Stored dataset items
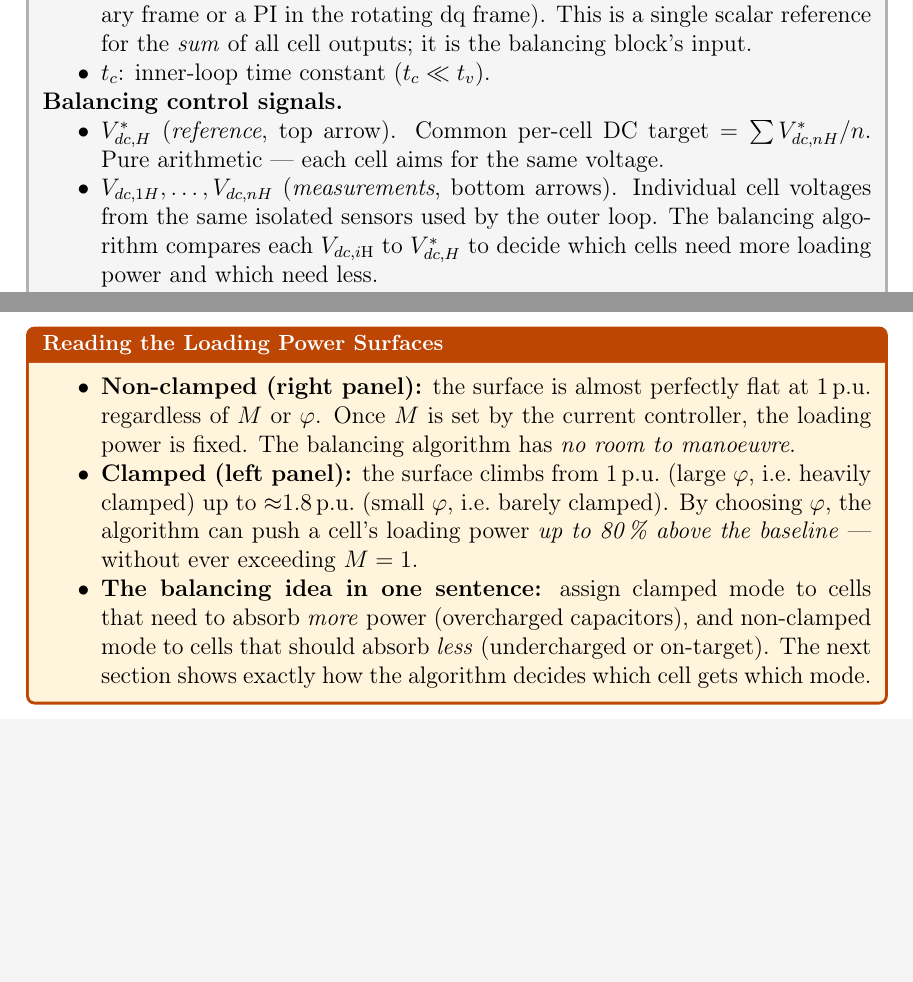
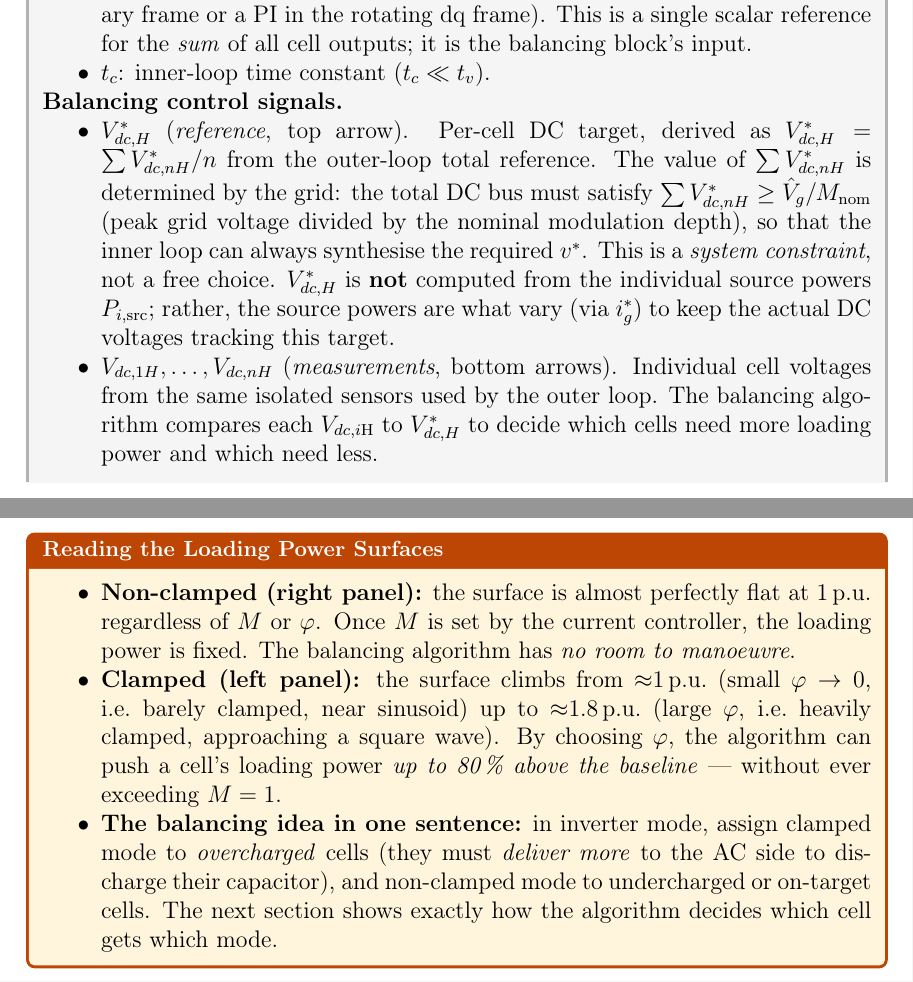
Before and after one commit to mouliT/CHB_learning, a LaTeX document (CHB_DC_Link_Voltage_Balancing.tex): two parts of pages 12 and 20 of 22, joined at a grey line, cut so that both start at the same text, the shorter picture padded with empty space. Compiled offline with pdfLaTeX.

Commit message:
Fix three errors found in §2.2 and §3.3 after paper re-read
Error 1 (§2.2 — V_{dc,H}*):
  Previous text: "Set by system designer, fixed in firmware."
  Wrong: V_{dc,H}* = ΣV_{dc,nH}*/n is a derived quantity, not a free
  user choice. The total ΣV_{dc,nH}* is constrained by the grid voltage
  requirement (total DC bus ≥ peak(v_g) / M_nom). Individual source
  powers P_{i,src} do NOT determine V_{dc,H}* — they are what varies
  (via i_g*) to keep actual voltages tracking the target.

Error 2 (§3.3 — Fig. 8 φ axis direction reversed):
  Previous text: "1 p.u. (large φ, heavily clamped) → 1.8 p.u. (small φ)"
  Wrong direction. Piecewise formula: φ=0 → sinusoid → 1 p.u.;
  φ=π/2 → square wave → max power. Corrected to: small φ → barely
  clamped → low power; large φ → heavily clamped → higher power.

Error 3 (§3.3 — wrong physical direction for overcharged cells):
  Previous text: "clamped = absorbs MORE power (overcharged)"
  Wrong: overcharged cells need to DELIVER more (discharge capacitor),
  not absorb more. In inverter mode, clamped = higher loading power =
  more delivery to AC side = capacitor discharges.

Co-Authored-By: Claude Sonnet 4.6 <noreply@anthropic.com>

```diff
--- a/CHB_DC_Link_Voltage_Balancing.tex
+++ b/CHB_DC_Link_Voltage_Balancing.tex
@@ -672,8 +672,18 @@ structure used throughout the paper.
 \textbf{Balancing control signals.}
 \begin{itemize}
   \item $V_{dc,H}^{*}$ (\emph{reference}, top arrow).
-        Common per-cell DC target $= \sum V_{dc,nH}^{*} / n$.
-        Pure arithmetic --- each cell aims for the same voltage.
+        Per-cell DC target, derived as $V_{dc,H}^{*} = \sum V_{dc,nH}^{*} / n$
+        from the outer-loop total reference.
+        The value of $\sum V_{dc,nH}^{*}$ is determined by the grid:
+        the total DC bus must satisfy
+        $\sum V_{dc,nH}^{*} \geq \hat{V}_{g} / M_{\mathrm{nom}}$
+        (peak grid voltage divided by the nominal modulation depth),
+        so that the inner loop can always synthesise the required $v^{*}$.
+        This is a \emph{system constraint}, not a free choice.
+        $V_{dc,H}^{*}$ is \textbf{not} computed from the individual
+        source powers $P_{i,\mathrm{src}}$; rather, the source powers
+        are what vary (via $\ig^{*}$) to keep the actual DC voltages
+        tracking this target.
   \item $V_{dc,1H},\ldots,V_{dc,nH}$ (\emph{measurements}, bottom arrows).
         Individual cell voltages from the same isolated sensors used
         by the outer loop.  The balancing algorithm compares each
@@ -1136,16 +1146,18 @@ panels side by side:
           manoeuvre}.
 
     \item \textbf{Clamped (left panel):} the surface climbs from
-          1\,p.u.\ (large $\varphi$, i.e.\ heavily clamped) up to
-          ${\approx}1.8$\,p.u.\ (small $\varphi$, i.e.\ barely
-          clamped).  By choosing $\varphi$, the algorithm can push a
-          cell's loading power \emph{up to 80\,\% above the baseline} ---
+          ${\approx}1$\,p.u.\ (small $\varphi \to 0$, i.e.\ barely
+          clamped, near sinusoid) up to ${\approx}1.8$\,p.u.\ (large
+          $\varphi$, i.e.\ heavily clamped, approaching a square wave).
+          By choosing $\varphi$, the algorithm can push a cell's loading
+          power \emph{up to 80\,\% above the baseline} ---
           without ever exceeding $M = 1$.
 
     \item \textbf{The balancing idea in one sentence:}
-          assign clamped mode to cells that need to absorb \emph{more}
-          power (overcharged capacitors), and non-clamped mode to cells
-          that should absorb \emph{less} (undercharged or on-target).
+          in inverter mode, assign clamped mode to \emph{overcharged}
+          cells (they must \emph{deliver more} to the AC side to discharge
+          their capacitor), and non-clamped mode to undercharged or
+          on-target cells.
           The next section shows exactly how the algorithm decides
           which cell gets which mode.
 \end{itemize}
```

* _EXERCISE REQUIREMENTS_: Once you find the line with "quantity, not a free" above, print it and every line after it up to and including the line with "φ=π/2 → square", exactly as written and nothing else.

* _EXPECTED ANSWER_:
  Wrong: V_{dc,H}* = ΣV_{dc,nH}*/n is a derived quantity, not a free
  user choice. The total ΣV_{dc,nH}* is constrained by the grid voltage
  requirement (total DC bus ≥ peak(v_g) / M_nom). Individual source
  powers P_{i,src} do NOT determine V_{dc,H}* — they are what varies
  (via i_g*) to keep actual voltages tracking the target.

Error 2 (§3.3 — Fig. 8 φ axis direction reversed):
  Previous text: "1 p.u. (large φ, heavily clamped) → 1.8 p.u. (small φ)"
  Wrong direction. Piecewise formula: φ=0 → sinusoid → 1 p.u.;
  φ=π/2 → square wave → max power. Corrected to: small φ → barely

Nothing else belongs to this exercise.